- Keep an eye out; don’t allow unscheduled stops between the fuel depot and the delivery point
- If at all possible, deal with companies where you will be dealing with “regular” personnel that you get to know, rather than a revolving door of different individuals.
It should be noted that in areas where you can use a fuel meter to ensure you actually get the inventory that you’ve paid for, the risk of fuel theft is reduced (although of course meters can be tampered with as well and whole trucks can still be stolen). In many areas, however, this is not possible.
Gasoline Tanker Truck Entry Points
There are typically at least two points of entry to the Gasoline Tanker Truck’s fuel storage tank that justifies extra protection. These are entry pipes where fuel is off-loaded or on-loaded. These pipes typically have a connected hasp where a padlock-style security device can be attached to the entry cover for added security. It is common on a large fuel tanker to have one entry location on the top of the tank and another on the side near the bottom.

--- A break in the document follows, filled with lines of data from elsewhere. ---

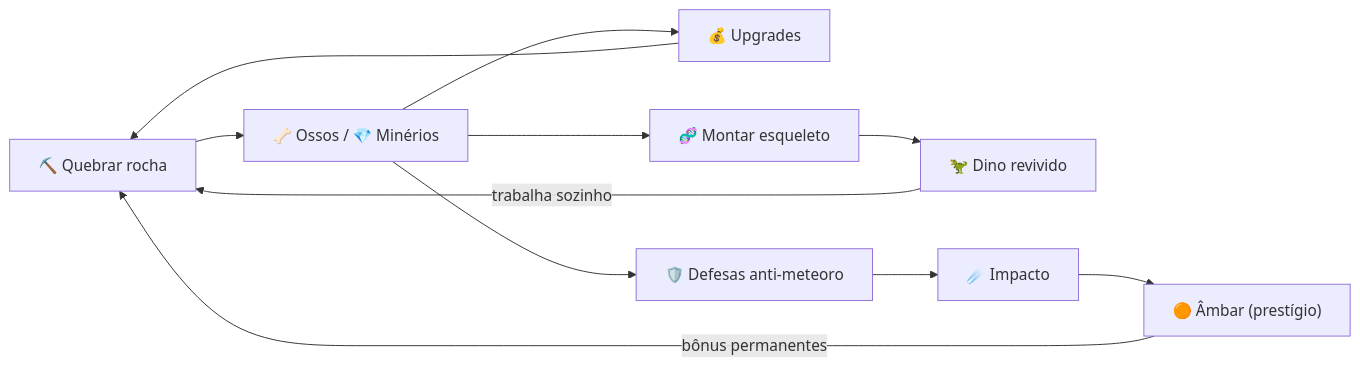
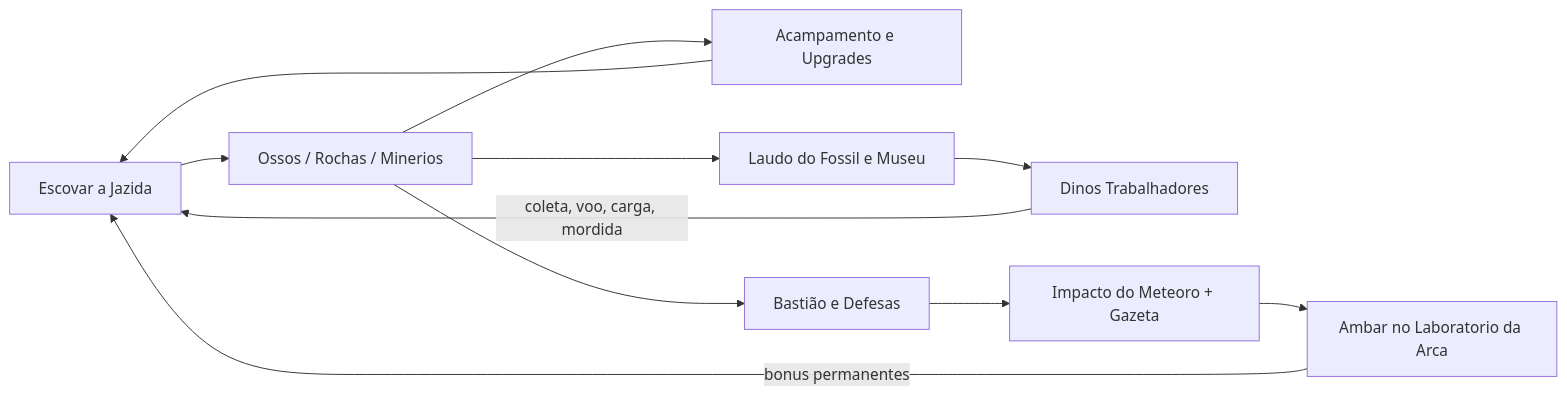
The first of 2 diagrams in docs/GDD.md (moretin/projeto-banger), drawn with Mermaid before and after one commit. The commit also changed other lines of this file and 406 other files, not shown here.

````diff
--- a/docs/GDD.md
+++ b/docs/GDD.md
@@ -17,13 +17,13 @@
 ```mermaid
 flowchart LR
-    A["⛏️ Quebrar rocha"] --> B["🦴 Ossos / 💎 Minérios"]
-    B --> C["💰 Upgrades"]
-    B --> D["🧬 Montar esqueleto"]
-    D --> E["🦖 Dino revivido"]
-    E -->|"trabalha sozinho"| A
+    A["Escovar a Jazida"] --> B["Ossos / Rochas / Minerios"]
+    B --> C["Acampamento e Upgrades"]
+    B --> D["Laudo do Fossil e Museu"]
+    D --> E["Dinos Trabalhadores"]
+    E -->|"coleta, voo, carga, mordida"| A
     C --> A
-    B --> F["🛡️ Defesas anti-meteoro"]
-    F --> G["☄️ Impacto"]
-    G --> H["🟠 Âmbar (prestígio)"]
-    H -->|"bônus permanentes"| A
+    B --> F["Bastião e Defesas"]
+    F --> G["Impacto do Meteoro + Gazeta"]
+    G --> H["Ambar no Laboratorio da Arca"]
+    H -->|"bonus permanentes"| A
 ```
````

Lastly, rather than relying on a simple, humble padlock to secure your multi-thousand dollar inventory, it may make sense to employ a more sophisticated device. The OpticalLock system is a mult-function security device which combines of the benefits of a physical lock, wireless alarm, security seal and GPS tracker all in a familiar padlock form factor.
So in addition to the physical security of a lock, The OpticalLock Opti-100 provides the ability to track your fuel shipment along it’s route, including geofences to provide real-time wireless alerts to you should there be a deviation from the designated route. If someone try to tamper with the OpticalLock in any way, wireless alerts are also generated and sent in real-time. Lastly, the product provides a chain of custody record in the web-based OpticalLock management software, as well as assurance that the lock was not tampered with.
Please browse the OpticalLock website for more information on the Opti-100 as well as information on typical applications. You can Contact us if you have specific questions or are interested in purchasing. We’d also appreciate it if you could post a comment below, or share this article with your gasoline/fuel transportation and security management colleagues to further this discussion.